The batter is a cinch to make and makes about 8 or 9 dozen cookies altogether.  The simplicity of icebox cookies lies in its baking: Once the batter is mixed, the dough is first rolled into logs and frozen in the freezer, and then, quickly sliced and baked.  Our family will often bake one or two rolls, saving the third for a special occasion a few months later.  With red and green candied cherries complementing the toasted almonds, these buttery, crispy cookies are an absolute delight!

Icebox Cookies

(makes over 100 cookies)

 

Ingredients:

2 cups unsalted butter

3/4 cup white sugar

3/4 cup brown sugar

3 eggs

4 1/2 cups flour

1 tsp baking powder

1 tsp baking soda

1 tsp salt

1  1/2 cups finely chopped almonds, toasted in oven with butter

1/2 cup each green and red candied cherries

 

Directions:

Cream the butter and sugars together. Beat in the eggs one at a time, until the batter is light and fluffy. Mix in the flour, baking powder, baking soda, and salt.  Fold in the toasted almonds and candied cherries.

Spread three large pieces of wax or parchment paper on your counter.  Divide the cookie dough into thirds and roll each section into a log.  Chill for at least two hours or freeze for up to three months.

Preheat your over toe 350 F. Unwrap log, and place on a cutting board.  Using a sharp knive, thinly slice into 1/4 inch (or about half a centimetre) rounds.  Place on a greased cookie sheet about an inch apart. Bake until pale golden, 6-10 minutes depending on the thickness of your cookies, rotating the sheets halfway through.

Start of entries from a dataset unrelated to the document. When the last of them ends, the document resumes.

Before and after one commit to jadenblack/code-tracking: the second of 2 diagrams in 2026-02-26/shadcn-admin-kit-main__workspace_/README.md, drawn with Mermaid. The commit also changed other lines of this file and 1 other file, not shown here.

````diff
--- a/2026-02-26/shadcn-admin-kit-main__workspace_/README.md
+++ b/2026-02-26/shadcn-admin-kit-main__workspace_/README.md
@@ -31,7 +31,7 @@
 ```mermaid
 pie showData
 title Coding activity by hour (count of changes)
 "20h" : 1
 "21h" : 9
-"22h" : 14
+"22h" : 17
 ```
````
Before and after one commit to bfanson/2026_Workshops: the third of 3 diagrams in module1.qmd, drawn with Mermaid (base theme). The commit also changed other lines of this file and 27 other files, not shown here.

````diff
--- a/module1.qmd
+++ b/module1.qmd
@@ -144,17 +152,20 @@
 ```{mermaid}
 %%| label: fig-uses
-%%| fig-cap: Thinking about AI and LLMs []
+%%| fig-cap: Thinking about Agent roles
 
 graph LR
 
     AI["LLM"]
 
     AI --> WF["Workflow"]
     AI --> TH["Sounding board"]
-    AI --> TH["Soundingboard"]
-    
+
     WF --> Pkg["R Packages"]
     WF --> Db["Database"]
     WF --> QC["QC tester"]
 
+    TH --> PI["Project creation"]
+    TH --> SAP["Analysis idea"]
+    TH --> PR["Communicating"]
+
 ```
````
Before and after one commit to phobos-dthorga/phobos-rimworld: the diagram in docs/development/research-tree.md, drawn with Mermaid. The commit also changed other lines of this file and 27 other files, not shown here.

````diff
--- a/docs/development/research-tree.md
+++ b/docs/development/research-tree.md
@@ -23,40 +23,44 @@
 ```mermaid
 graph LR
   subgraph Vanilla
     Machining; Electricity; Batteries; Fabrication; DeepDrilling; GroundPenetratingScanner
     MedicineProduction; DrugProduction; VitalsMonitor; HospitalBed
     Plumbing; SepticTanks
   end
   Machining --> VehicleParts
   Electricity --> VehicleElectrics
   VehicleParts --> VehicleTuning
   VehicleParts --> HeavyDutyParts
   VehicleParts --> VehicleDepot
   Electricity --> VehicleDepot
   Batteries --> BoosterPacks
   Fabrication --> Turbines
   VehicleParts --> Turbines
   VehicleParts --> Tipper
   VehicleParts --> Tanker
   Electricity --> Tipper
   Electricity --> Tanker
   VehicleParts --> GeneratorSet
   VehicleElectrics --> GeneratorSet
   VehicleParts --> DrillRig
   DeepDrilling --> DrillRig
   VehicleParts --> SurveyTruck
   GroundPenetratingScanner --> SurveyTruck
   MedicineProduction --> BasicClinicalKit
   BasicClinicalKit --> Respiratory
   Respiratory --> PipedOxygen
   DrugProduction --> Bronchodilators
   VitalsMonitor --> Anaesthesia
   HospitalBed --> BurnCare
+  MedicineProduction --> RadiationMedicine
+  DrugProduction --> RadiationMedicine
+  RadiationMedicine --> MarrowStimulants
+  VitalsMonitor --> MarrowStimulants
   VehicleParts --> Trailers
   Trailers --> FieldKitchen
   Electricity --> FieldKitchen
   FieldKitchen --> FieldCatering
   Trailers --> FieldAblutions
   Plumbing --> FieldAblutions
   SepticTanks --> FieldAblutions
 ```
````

The cookies will crisp as they cool.  Perfect with a glass of milk or tea!

– Catherine

Read Full Post »